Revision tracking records
######

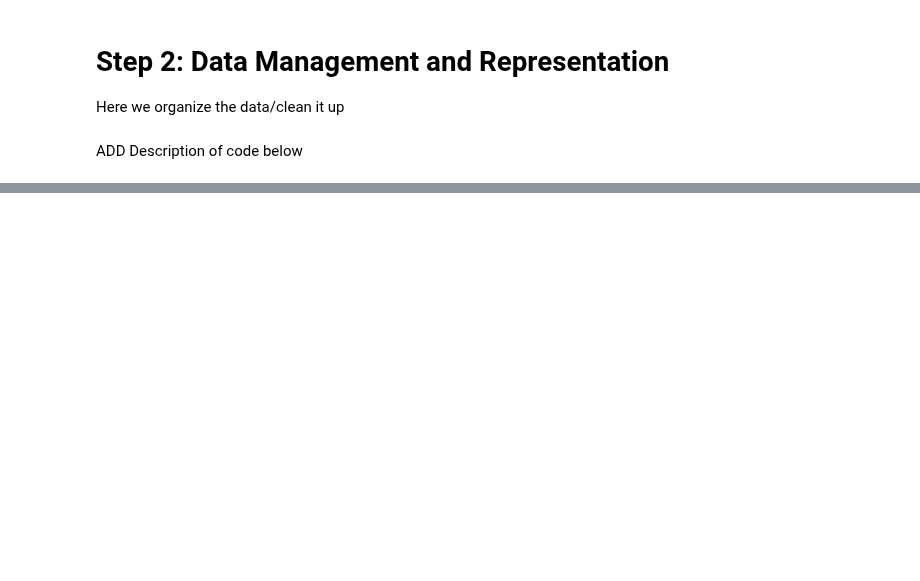
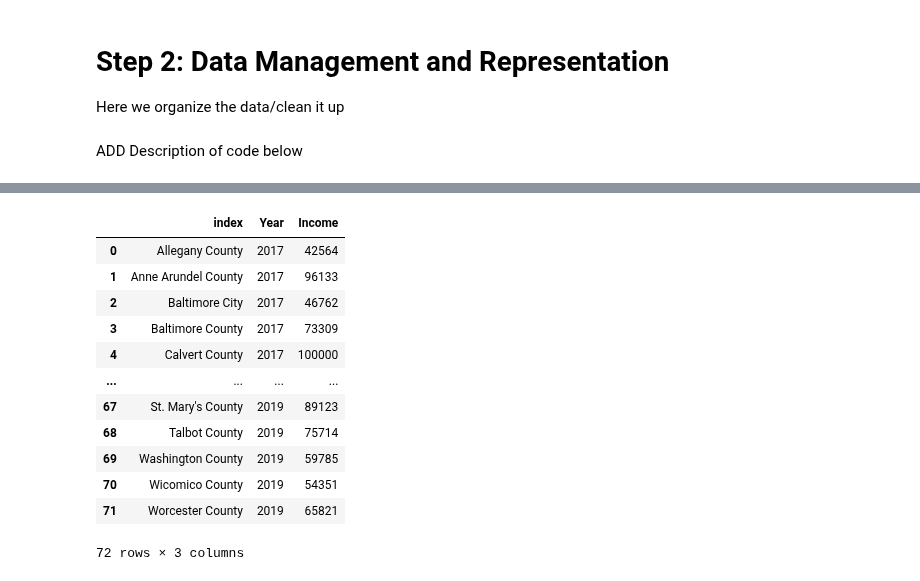
Before and after one commit to lgmueller/lgmueller.github.io, a Jupyter notebook: final-project/final-project.ipynb, the cells around one changed output, grey strips where cells are left out. Cells and saved outputs as stored; diff of their text form; code cells hidden in the pictures; blank space fills up the shorter version.

```diff
--- a/final-project/final-project.ipynb
+++ b/final-project/final-project.ipynb
@@ -110,3 +136,66 @@ crime_df
 | 71 | 1079 | Worcester County | 2019 | 51606 | 0 | 12 | 24 | 94 | 186 | ... |
 72 rows × 13 columns
+# %%
+# MEDIAN HOUSEHOLD INCOME DATA CLEANUP
+
+# remove all margin of error rows
+income_df = income_data[income_data['Data'] == 'Income']
+income_df
+
+# remove "Data" "MARYLAND", AND "Date Created" columns
+
+income_df = income_df.drop(columns = ['Date created', 'Data', 'MARYLAND'])
+
+
+# only keep rows for years 2017, 2018, and 2019
+income_17 = income_df[income_df['Year'] == 2017]
+income_18 = income_df[income_df['Year'] == 2018]
+income_19 = income_df[income_df['Year'] == 2019]
+
+# transpose data frame so county names are rows (similar to violent crime data frame)
+income_17 = income_17.T
+# delete year column
+income_17 = income_17.iloc[1:, :]
+# rename column to income
+income_17.rename(columns = {14:'Income'}, inplace = True)
+# add year column
+income_17 = income_17.assign(Year='2017')[['Year'] + income_17.columns.tolist()]
+
+# transpose data frame so county names are rows (similar to violent crime data frame)
+income_18 = income_18.T
+# delete year column
+income_18 = income_18.iloc[1:, :]
+# rename column to income
+income_18.rename(columns = {16:'Income'}, inplace = True)
+# add year column
+income_18 = income_18.assign(Year='2018')[['Year'] + income_18.columns.tolist()]
+
+# transpose data frame so county names are rows (similar to violent crime data frame)
+income_19 = income_19.T
+# delete year column
+income_19 = income_19.iloc[1:, :]
+# rename column to income
+income_19.rename(columns = {18:'Income'}, inplace = True)
+# add year column
+income_19 = income_19.assign(Year='2019')[['Year'] + income_19.columns.tolist()]
+
+# merge all three dataframes
+income_df = pd.concat([income_17, income_18, income_19])
+income_df.reset_index(inplace=True)
+
+income_df
+# %% [output]
+|  | index | Year | Income |
+| 0 | Allegany County | 2017 | 42564 |
+| 1 | Anne Arundel County | 2017 | 96133 |
+| 2 | Baltimore City | 2017 | 46762 |
+| 3 | Baltimore County | 2017 | 73309 |
+| 4 | Calvert County | 2017 | 100000 |
+| ... | ... | ... | ... |
+| 67 | St. Mary's County | 2019 | 89123 |
+| 68 | Talbot County | 2019 | 75714 |
+| 69 | Washington County | 2019 | 59785 |
+| 70 | Wicomico County | 2019 | 54351 |
+| 71 | Worcester County | 2019 | 65821 |
+72 rows × 3 columns
 # %% [markdown]
```
Also changed, not shown: parts of 8 cells of this notebook.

######

| Exercise |
In the lines above, spot each one that contains the word "Date" and copy it.

| Answer space |
+# remove "Data" "MARYLAND", AND "Date Created" columns
+income_df = income_df.drop(columns = ['Date created', 'Data', 'MARYLAND'])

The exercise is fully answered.